Exercise:
In the entries below, identify every line with the string "ESLint" and copy it.

- - -

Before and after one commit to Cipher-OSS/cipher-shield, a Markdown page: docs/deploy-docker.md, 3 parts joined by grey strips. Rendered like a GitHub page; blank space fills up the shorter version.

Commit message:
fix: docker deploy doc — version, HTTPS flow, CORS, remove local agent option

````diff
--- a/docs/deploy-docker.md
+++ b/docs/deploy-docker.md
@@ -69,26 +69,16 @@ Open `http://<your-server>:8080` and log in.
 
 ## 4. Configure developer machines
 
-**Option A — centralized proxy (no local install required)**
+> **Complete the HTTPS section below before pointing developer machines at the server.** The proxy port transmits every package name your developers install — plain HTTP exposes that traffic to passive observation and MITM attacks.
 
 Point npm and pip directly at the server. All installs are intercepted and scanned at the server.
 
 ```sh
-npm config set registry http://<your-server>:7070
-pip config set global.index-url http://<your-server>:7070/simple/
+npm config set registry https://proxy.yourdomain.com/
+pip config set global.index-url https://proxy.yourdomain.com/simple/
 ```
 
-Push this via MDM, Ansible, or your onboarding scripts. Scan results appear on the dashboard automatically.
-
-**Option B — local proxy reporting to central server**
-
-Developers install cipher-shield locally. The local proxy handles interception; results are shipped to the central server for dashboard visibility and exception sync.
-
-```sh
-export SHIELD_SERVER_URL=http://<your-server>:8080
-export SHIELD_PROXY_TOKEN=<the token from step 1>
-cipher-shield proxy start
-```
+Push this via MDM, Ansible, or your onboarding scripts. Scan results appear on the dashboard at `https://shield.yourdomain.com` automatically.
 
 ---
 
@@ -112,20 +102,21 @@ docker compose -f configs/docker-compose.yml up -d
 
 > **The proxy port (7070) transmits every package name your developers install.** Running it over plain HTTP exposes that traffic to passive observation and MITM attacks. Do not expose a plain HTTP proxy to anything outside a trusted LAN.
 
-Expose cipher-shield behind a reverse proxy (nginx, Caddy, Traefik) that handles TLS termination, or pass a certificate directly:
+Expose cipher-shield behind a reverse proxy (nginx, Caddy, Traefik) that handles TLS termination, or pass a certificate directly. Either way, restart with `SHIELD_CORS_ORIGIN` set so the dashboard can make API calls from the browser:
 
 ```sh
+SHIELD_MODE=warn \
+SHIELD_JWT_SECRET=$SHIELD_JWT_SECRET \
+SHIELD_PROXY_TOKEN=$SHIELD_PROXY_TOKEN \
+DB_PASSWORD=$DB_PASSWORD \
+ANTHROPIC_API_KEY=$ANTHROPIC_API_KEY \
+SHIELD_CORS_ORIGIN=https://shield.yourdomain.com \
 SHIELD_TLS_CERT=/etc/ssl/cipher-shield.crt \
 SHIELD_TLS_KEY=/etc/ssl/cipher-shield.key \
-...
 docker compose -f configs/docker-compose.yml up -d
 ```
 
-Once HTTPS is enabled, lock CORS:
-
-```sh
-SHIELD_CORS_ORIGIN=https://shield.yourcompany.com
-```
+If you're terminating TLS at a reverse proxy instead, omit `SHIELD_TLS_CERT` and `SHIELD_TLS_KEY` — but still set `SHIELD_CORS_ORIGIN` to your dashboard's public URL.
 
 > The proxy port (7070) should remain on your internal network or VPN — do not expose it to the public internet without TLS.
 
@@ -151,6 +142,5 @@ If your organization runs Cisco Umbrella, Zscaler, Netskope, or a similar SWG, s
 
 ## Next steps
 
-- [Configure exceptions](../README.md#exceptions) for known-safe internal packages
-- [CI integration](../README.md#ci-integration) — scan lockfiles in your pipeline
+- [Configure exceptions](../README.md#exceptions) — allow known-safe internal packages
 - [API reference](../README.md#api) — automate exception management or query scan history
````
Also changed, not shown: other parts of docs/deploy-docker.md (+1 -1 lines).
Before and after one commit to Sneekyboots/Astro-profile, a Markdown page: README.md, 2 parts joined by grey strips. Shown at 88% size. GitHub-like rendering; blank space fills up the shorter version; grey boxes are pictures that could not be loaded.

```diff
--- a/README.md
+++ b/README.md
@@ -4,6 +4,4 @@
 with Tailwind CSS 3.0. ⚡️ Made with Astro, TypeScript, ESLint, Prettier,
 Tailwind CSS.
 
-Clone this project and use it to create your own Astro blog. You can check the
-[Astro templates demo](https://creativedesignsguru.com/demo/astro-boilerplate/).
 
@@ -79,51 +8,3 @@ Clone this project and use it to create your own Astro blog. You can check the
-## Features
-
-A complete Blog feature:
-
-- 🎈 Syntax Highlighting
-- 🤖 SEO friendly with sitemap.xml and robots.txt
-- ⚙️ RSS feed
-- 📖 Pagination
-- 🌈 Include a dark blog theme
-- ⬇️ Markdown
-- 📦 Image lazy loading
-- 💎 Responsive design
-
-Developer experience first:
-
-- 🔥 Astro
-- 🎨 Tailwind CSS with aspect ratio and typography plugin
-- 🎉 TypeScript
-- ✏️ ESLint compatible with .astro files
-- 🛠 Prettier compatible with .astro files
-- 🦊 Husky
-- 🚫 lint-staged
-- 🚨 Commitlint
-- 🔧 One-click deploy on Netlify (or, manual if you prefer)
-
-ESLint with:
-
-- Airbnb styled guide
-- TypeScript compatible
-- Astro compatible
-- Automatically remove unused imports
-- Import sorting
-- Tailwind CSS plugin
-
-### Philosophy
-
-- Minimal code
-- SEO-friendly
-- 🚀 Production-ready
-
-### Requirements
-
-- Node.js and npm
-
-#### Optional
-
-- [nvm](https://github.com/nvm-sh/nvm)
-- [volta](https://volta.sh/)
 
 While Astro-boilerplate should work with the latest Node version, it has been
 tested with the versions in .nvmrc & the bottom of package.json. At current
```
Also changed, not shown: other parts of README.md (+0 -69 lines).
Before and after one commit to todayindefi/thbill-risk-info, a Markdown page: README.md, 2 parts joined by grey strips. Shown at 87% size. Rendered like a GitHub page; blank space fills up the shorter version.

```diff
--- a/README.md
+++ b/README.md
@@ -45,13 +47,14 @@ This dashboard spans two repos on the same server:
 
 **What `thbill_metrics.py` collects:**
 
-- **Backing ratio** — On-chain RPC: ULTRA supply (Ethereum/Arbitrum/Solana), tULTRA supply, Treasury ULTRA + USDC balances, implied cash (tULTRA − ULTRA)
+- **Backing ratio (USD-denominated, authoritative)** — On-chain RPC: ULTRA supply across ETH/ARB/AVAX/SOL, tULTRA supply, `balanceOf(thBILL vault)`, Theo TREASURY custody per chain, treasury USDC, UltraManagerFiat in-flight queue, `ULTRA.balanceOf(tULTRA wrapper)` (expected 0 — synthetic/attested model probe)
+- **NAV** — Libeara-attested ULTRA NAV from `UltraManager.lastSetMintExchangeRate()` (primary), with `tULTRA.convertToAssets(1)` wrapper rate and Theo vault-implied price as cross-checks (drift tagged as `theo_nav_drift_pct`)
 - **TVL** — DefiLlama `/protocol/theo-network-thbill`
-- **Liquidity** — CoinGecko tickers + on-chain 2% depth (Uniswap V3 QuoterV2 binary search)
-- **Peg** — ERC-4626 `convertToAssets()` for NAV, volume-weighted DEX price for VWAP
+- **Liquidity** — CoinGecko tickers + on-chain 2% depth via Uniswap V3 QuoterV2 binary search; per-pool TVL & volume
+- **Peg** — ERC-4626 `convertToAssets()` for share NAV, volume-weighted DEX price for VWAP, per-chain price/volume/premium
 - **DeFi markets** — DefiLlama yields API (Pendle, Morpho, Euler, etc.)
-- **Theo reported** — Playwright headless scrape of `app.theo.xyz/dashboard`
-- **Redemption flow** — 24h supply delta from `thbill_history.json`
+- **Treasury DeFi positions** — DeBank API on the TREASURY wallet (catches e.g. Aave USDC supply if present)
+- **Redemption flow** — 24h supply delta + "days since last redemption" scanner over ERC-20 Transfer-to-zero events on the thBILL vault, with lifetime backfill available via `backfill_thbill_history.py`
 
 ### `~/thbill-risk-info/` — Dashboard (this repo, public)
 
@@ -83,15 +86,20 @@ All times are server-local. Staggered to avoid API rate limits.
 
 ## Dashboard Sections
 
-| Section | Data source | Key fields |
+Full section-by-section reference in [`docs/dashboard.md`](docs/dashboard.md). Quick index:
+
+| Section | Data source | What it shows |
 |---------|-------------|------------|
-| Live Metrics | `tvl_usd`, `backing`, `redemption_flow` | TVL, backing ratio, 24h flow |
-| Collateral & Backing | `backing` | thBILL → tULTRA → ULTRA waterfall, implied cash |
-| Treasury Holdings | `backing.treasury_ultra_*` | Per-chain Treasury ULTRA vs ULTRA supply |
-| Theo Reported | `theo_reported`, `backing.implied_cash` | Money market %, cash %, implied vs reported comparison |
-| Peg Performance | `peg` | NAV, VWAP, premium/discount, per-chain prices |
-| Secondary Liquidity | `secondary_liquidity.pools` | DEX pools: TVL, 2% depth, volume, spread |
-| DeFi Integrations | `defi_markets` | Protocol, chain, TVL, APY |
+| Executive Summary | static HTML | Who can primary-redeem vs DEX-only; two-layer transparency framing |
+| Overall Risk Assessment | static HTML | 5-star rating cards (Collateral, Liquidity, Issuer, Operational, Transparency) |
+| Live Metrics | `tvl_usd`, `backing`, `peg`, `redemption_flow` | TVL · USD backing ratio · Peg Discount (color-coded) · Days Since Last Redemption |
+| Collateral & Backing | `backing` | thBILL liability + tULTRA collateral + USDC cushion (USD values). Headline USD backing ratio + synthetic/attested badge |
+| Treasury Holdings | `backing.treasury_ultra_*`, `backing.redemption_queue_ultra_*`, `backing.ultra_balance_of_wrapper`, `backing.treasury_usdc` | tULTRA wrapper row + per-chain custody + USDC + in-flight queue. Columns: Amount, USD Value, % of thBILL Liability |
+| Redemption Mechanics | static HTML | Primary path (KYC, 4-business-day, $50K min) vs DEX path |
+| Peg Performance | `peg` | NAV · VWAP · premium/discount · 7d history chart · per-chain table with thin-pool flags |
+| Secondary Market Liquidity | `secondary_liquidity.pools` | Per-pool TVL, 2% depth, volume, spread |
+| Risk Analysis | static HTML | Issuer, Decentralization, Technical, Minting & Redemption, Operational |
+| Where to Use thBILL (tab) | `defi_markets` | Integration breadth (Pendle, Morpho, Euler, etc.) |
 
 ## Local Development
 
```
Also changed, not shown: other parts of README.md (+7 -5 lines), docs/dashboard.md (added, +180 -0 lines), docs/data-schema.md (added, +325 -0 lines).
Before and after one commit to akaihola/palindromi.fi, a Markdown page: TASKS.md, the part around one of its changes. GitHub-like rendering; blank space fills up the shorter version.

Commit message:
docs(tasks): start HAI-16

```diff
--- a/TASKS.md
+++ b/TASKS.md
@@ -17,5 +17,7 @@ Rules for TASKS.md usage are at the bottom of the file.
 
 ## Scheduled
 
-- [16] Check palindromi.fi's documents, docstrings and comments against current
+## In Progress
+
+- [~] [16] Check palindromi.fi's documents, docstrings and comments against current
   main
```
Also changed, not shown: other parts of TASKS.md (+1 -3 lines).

- - -

Response to the task:
 with Tailwind CSS 3.0. ⚡️ Made with Astro, TypeScript, ESLint, Prettier,
-- ✏️ ESLint compatible with .astro files
-ESLint with:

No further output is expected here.